Our non-profit organization, Malu Aina Center for Non-violent Education & Action, grows food to share with people in need and to support the work of justice, peace, and preserving the environment.  We stand in strong opposition to the Conservation District Use Permit requested for the Thirty Meter Telescope on sacred Mauna Kea.  We recommend that the Board deny the permit request for the following reasons.

The current state of Mauna Kea represents a microcosm of our planet heading off the cliff of Global Warming due to over-development.

For our planet, the evidence is crystal clear that the present course of industrial development is heading for unprecedented catastrophe.  But are we willing to seriously change the way we live, and the decisions we make day to day.  Are we willing to put conservation before development?

On Mauna Kea —
1.  We know that the cumulative impacts on Mauna Kea according to the 2005 EIS done by NASA are “substantial, adverse and significant” yet we still go forward with more building: 5 meter telescopes, 10  meters, now 30 meters, with no end in sight.  The “bigger is better” logic will eventually put a mirror over the entire summit.
2.  We know that No study has been done to assess the carrying capacity of the mountain for development.
3.  We know that the University of Hawaii and its self appointed Mauna Kea Management Board  are in a position of conflict of interest.  The University benefits financially from telescope development yet it is suppose to be a management entity for conservation on the mountain.  The record is clear: development trumps conservation.  When will we learn?  When will we reverse course and put conservation before development?

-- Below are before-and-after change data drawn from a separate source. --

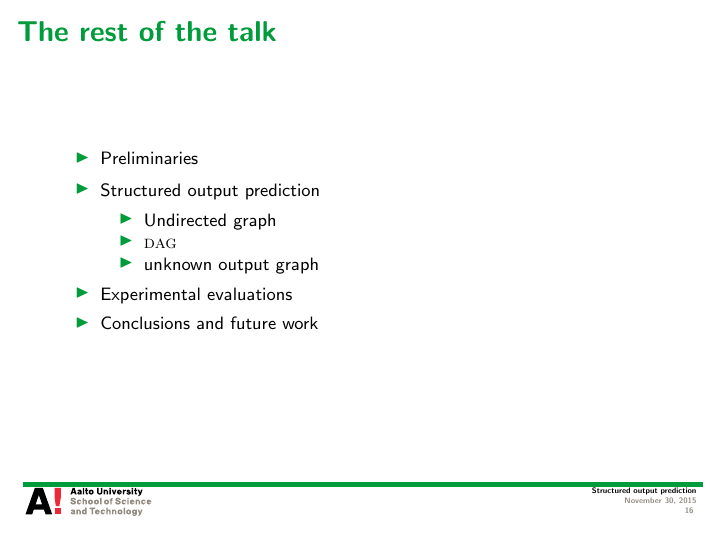
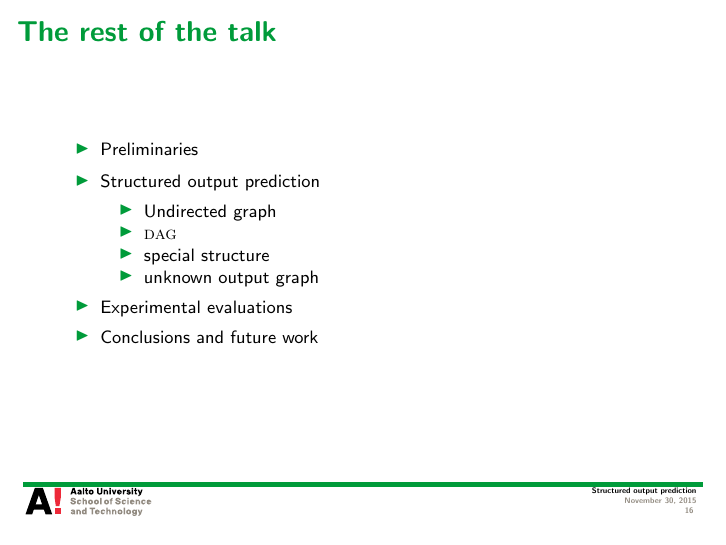
Before and after one commit to hongyusu/Posters_and_Presentations, LaTeX slides (Presentations/Seminar/example.tex): page 16 of 63. Compiled offline with pdfLaTeX.

Commit message:
minor revisions

```diff
--- a/Presentations/Seminar/example.tex
+++ b/Presentations/Seminar/example.tex
@@ -317,6 +317,7 @@ $\vy=(\underbrace{+1}_{\blue\text{Ted}},\underbrace{-1}_{\gray\text{Alice}},\und
 		\begin{itemize}\footnotesize
 			\item Undirected graph
 			\item \daggraph
+			\item special structure
 			\item unknown output graph
 		\end{itemize}
 		\item Experimental evaluations
```
Also changed, not shown: Presentations/Seminar/example.pdf, 1 other file.
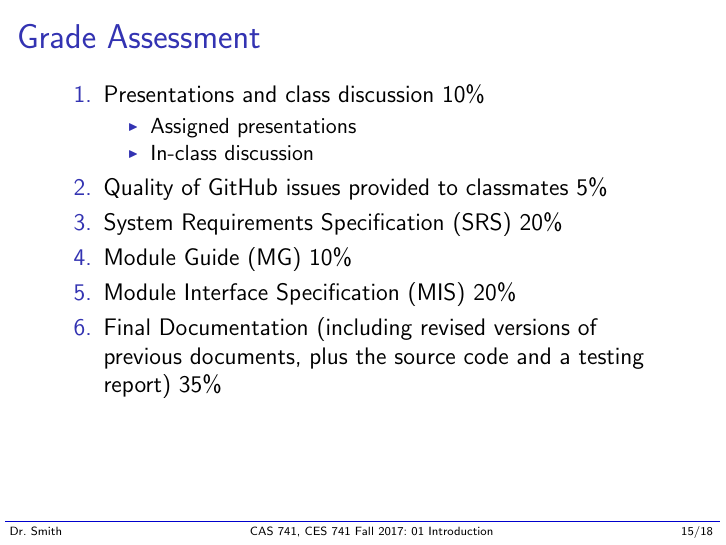
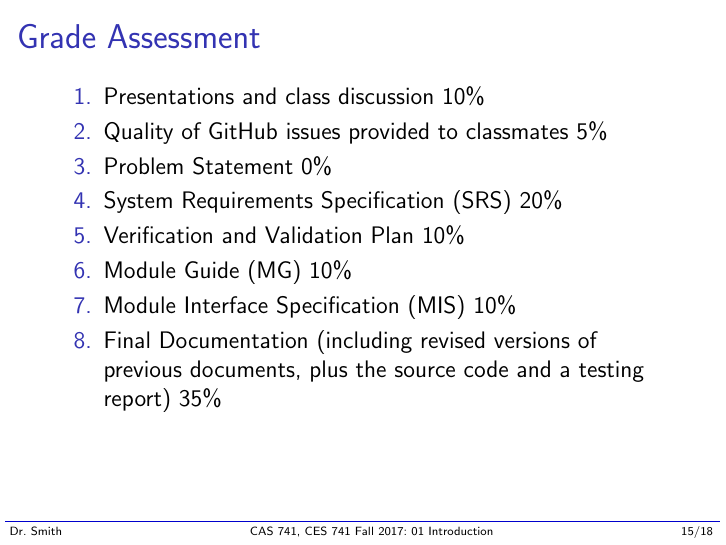
Before and after one commit to renjiezhang/CAS-741, LaTeX slides (Lectures/L01_IntroToCourse/IntroToCourse.tex): page 15 of 18. The pictures show the PDF file Lectures/L01_IntroToCourse/IntroToCourse.pdf that the author committed with the source.

Commit message:
Modification to L01 to clarify deliverables.

```diff
--- a/Lectures/L01_IntroToCourse/IntroToCourse.tex
+++ b/Lectures/L01_IntroToCourse/IntroToCourse.tex
@@ -346,18 +346,18 @@ See Parnas and Clements 1986 about ``Faking It''
 \begin {enumerate}
 
 \item Presentations and class discussion 10\%
-\bi
-\item Assigned presentations
-\item In-class discussion
-\ei
 
 \item Quality of GitHub issues provided to classmates 5\%
 
+\item Problem Statement 0\%
+
 \item System Requirements Specification (SRS) 20\%
+
+\item Verification and Validation Plan 10\%
 
 \item Module Guide (MG) 10\%
 
-\item Module Interface Specification (MIS) 20\%
+\item Module Interface Specification (MIS) 10\%
 
 \item Final Documentation (including revised versions of previous documents,
   plus the source code and a testing report) 35\%
```
Also changed, not shown: Lectures/L01_IntroToCourse/IntroToCourse.pdf.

For our organization the bottom line is this.  The host culture of Hawaii tells us that the summit of Mauna Kea is the most sacred temple in all Hawaii.  In fact, Mauna Kea and Mauna Loa are two of the most sacred sites in all the Pacific.  Do we simply hear those words but have no understanding of their meaning?  Or do we understand but disregard the meaning out of other concerns –science, prestige, development money and jobs?  In any case, to proceed with further development in the summit area of Mauna Kea is desecration of the most sacred temple in Hawaii.  It is disrespectful.  It is shameful.  In the Judeo/Christian sense, it is sacrilegious.  It is sinful.  The irony is that looking into the heavens will be our downfall because we have not shown respect.  We look into space but not listen to the native people of this place.  If we want to be pono, the means we use must be in line with the end that we seek.  It is time to live aloha — live the principles of non-violence in Hawaii and around the world.  Aloha demands justice. The conflict over expanding construction on Mauna Kea, like the expansion of militarism and warfare training at Pohakuloa represent sores/infections on the ‘aina.  They are symptoms of a deeper problem.  What is truly needed to heal is to end the ongoing illegal U.S. Occupation of Hawaii.  I am confident that a reinstated independent nation of Hawaii would never permit the desecration of its most sacred temple.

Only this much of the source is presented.